Book Value and Corporate Real Estate

The decision to sell a company property should be in alignment with the company’s financial objectives. In order to achieve such alignment, parties responsible for the oversight of company real estate should investigate the value of the property on their balance sheet, or its book value, and the related impacts its sale will have on company financials.

What is Book Value

Book value, or net book value, is the value a company attributes to assets on their balance sheets. It is calculated over time by taking the fair value of the property less any accumulated depreciation.

It is important to realize that fair value is not the same as fair market value. Fair value is often described by statute or generally accepted accounting principals (GAAP), and is subject to adjustment based on certain criteria. Fair market value is the value acceptable to a competent buyer and seller without any undue pressure to buy or sell.

While the difference between fair value and fair market value is subtle, it can be significant when establishing book value. For example, fair value only considers participants in the most advantageous market, which is between the principles. In other words, it is the value that is fair between the parties. It may or may not have any relation to the fair market value, which would be established in an open market.

Book values for real estate usually change over time, mostly due to accumulated depreciation and other deducted expenses. The net of accumulated depreciation and other deductions from fair value is also called carrying value. Importantly, book value can change due to events such as partnership changes, severe issues with the property’s condition, economic conditions, or unfavorable changes to the political climate where the property is located.

Why does Book Value Matter

A property’s book value is reported as an asset on the company’s balance sheet until it is sold. At the time of sale, the difference between its book value and sale price will largely determine the gain or loss reported on the company’s income statement.

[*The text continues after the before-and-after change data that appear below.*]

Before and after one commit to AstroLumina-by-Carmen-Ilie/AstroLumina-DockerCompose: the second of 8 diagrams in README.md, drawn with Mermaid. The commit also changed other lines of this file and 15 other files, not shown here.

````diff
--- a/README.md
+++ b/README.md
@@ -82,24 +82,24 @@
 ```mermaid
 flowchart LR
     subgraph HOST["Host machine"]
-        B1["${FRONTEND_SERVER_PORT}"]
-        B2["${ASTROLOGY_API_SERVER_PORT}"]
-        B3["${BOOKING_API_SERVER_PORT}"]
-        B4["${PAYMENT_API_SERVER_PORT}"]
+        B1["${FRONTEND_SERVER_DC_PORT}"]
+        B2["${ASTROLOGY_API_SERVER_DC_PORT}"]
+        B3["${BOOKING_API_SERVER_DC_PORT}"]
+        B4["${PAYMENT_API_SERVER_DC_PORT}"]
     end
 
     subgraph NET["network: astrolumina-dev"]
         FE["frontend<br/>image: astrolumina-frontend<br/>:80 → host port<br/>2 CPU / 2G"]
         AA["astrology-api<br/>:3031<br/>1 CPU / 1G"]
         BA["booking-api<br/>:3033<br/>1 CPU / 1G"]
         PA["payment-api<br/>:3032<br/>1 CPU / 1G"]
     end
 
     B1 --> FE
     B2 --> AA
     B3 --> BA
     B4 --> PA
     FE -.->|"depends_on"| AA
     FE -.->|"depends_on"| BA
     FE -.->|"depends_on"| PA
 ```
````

Therefore, book value is a consideration of the sale when the resulting gain or loss reported on company financials is not in alignment with company financial objectives. Losses from property sales are sometimes discouraged or prohibited in some companies, although gains may also be problematic if not anticipated. In such cases, those responsible for the oversight of the company real estate may need to postpone the sale or find alternative transactions such as leasing the property.

Not surprisingly, there are situations where book value is more likely to become a consideration of the sale, including when:

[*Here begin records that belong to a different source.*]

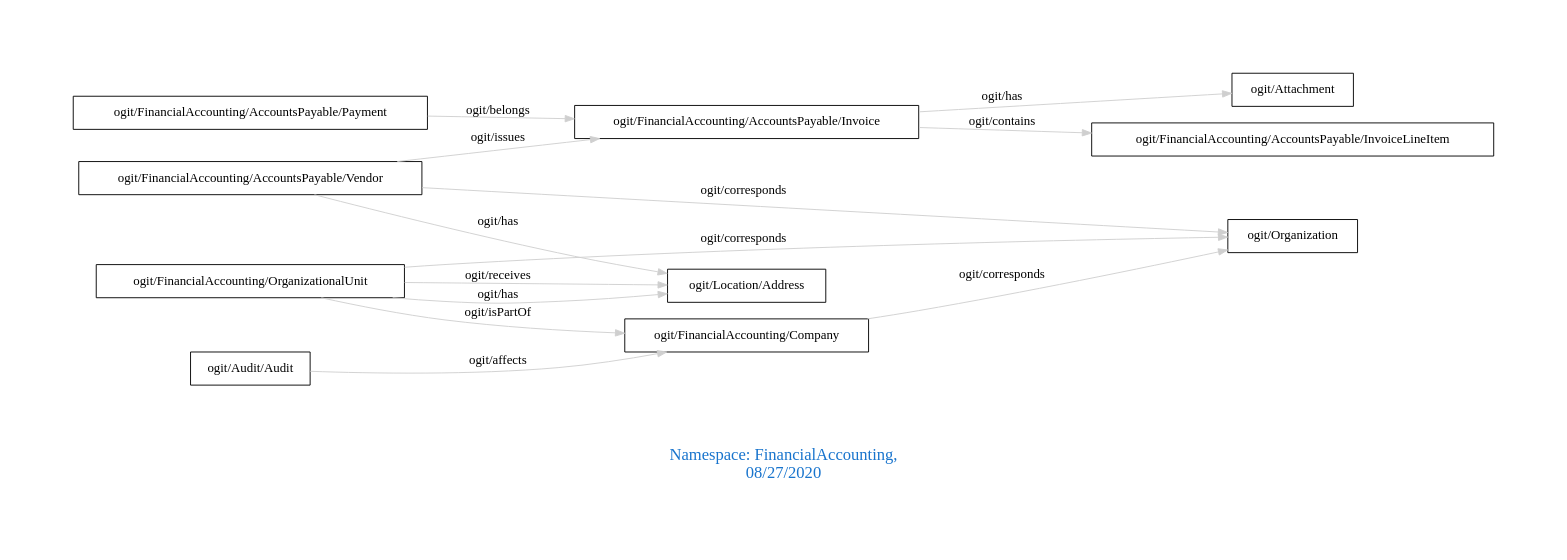
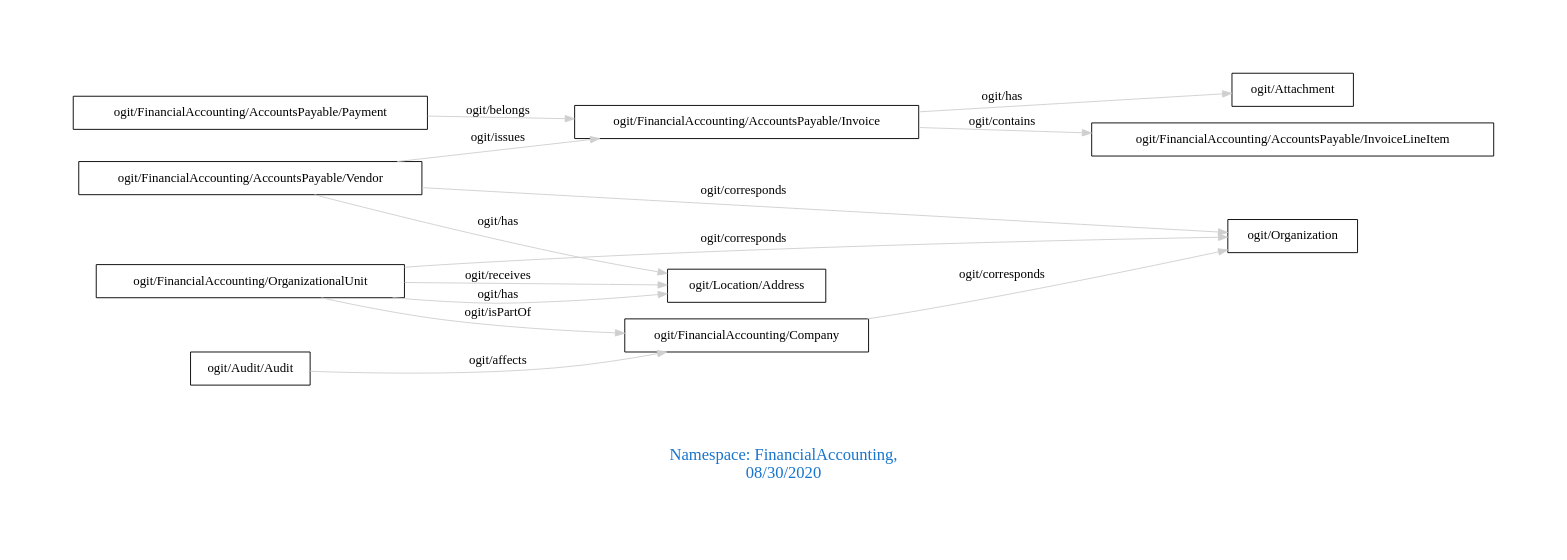
The diagram in downloads/FinancialAccounting.dot (arago/OGIT), drawn with Graphviz before and after one commit. The commit also changed 1811 other files, not shown here.

```diff
--- a/downloads/FinancialAccounting.dot
+++ b/downloads/FinancialAccounting.dot
@@ -1,20 +1,20 @@
 digraph OGIT_ontology {
  graph [ rankdir= LR,pad=1 
 fontsize = 18,
-fontcolor= dodgerblue3,label = "\n\n\nNamespace: FinancialAccounting, \n 08/27/2020"];
+fontcolor= dodgerblue3,label = "\n\n\nNamespace: FinancialAccounting, \n 08/30/2020"];
 node[shape=polygon];
 edge [  color="gray81"];
 
    "ogit/FinancialAccounting/AccountsPayable/Invoice" -> "ogit/FinancialAccounting/AccountsPayable/InvoiceLineItem" [label="   ogit/contains    "];
    "ogit/FinancialAccounting/AccountsPayable/Vendor" -> "ogit/Organization" [label="   ogit/corresponds    "];
    "ogit/FinancialAccounting/Company" -> "ogit/Organization" [label="   ogit/corresponds    "];
    "ogit/FinancialAccounting/OrganizationalUnit" -> "ogit/Organization" [label="   ogit/corresponds    "];
    "ogit/FinancialAccounting/AccountsPayable/Vendor" -> "ogit/FinancialAccounting/AccountsPayable/Invoice" [label="   ogit/issues    "];
    "ogit/Audit/Audit" -> "ogit/FinancialAccounting/Company" [label="   ogit/affects    "];
    "ogit/FinancialAccounting/AccountsPayable/Payment" -> "ogit/FinancialAccounting/AccountsPayable/Invoice" [label="   ogit/belongs    "];
    "ogit/FinancialAccounting/OrganizationalUnit" -> "ogit/Location/Address" [label="   ogit/receives    "];
    "ogit/FinancialAccounting/AccountsPayable/Invoice" -> "ogit/Attachment" [label="   ogit/has    "];
    "ogit/FinancialAccounting/AccountsPayable/Vendor" -> "ogit/Location/Address" [label="   ogit/has    "];
    "ogit/FinancialAccounting/OrganizationalUnit" -> "ogit/Location/Address" [label="   ogit/has    "];
    "ogit/FinancialAccounting/OrganizationalUnit" -> "ogit/FinancialAccounting/Company" [label="   ogit/isPartOf    "];
 }
```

  • Fair value is significantly above fair market value
  • There is a significant percentage of un-depreciable components such as land
  • The company is public or a quasi-private entity that rolls up to a public company
  • The gain or loss of sale will have a significant impact on the company’s financials

Since property transactions should always align with corporate objectives, book value and any impacts to the company’s financial position should be investigated by corporate real estate decision makers when considering a real estate disposition.

Environmental Surveys as a Pre-Marketing Requirement #CRE #Industrial #phase1

As an industrial real estate broker for over 12 years, I have learned a few key tasks every seller of industrial real estate should undertake prior to marketing their property.  Near the top of the list is having a qualified environmental consultant complete an environmental site assessment, commonly referred to as a Phase I.  The reasons are numerous but the biggies are:

  • Reveals seller’s potential environmental exposure, if any, prior to identifying a buyer.  A seller can deal with any potential environmental concerns prior to entering into an escrow, avoiding potentially costly delays and escrow terminations.
  • Gives the seller control of the environmental review process from the beginning of marketing its property.  In most transactions, the first recent environmental review of a property being sold will be when the buyer’s consultant conducts an environmental site assessment while in escrow.  In this scenario, the buyer, not the seller, has control of the process and the seller will be in a reactionary position to whatever concerns or recommendations are made by the buyer’s consultant.
  • Makes the property more marketable and can lead to a higher sale prices in a shorter amount of time.  Perhaps nothing turns away potential buyer faster than an environmental concern.  A recent environmental site assessment showing no recommendations for further inquiry can put buyers at ease that they most likely will not encounter an environmental issue in their own investigations, saving them time and money.  In some instances, an all-cash buyer may accept the seller’s environmental site assessment and therefore save the cost of conducting one themselves.

This list can also apply to a landlord as well.  In fact, many Fortune 500 companies now require a recent environmental site assessment be performed prior to executing a lease.

Seller’s may take issue with the cost of conducting an environmental site assessment or its necessity since the buyer or its bank will often conduct one anyway.  However, in my opinion this viewpoint often does not consider the points above.  Unless the seller has conducted a recent environmental site assessment, it should always consider the performance of an environmental site assessment of their property before marketing to be a worthwhile investment and in the seller’s interest.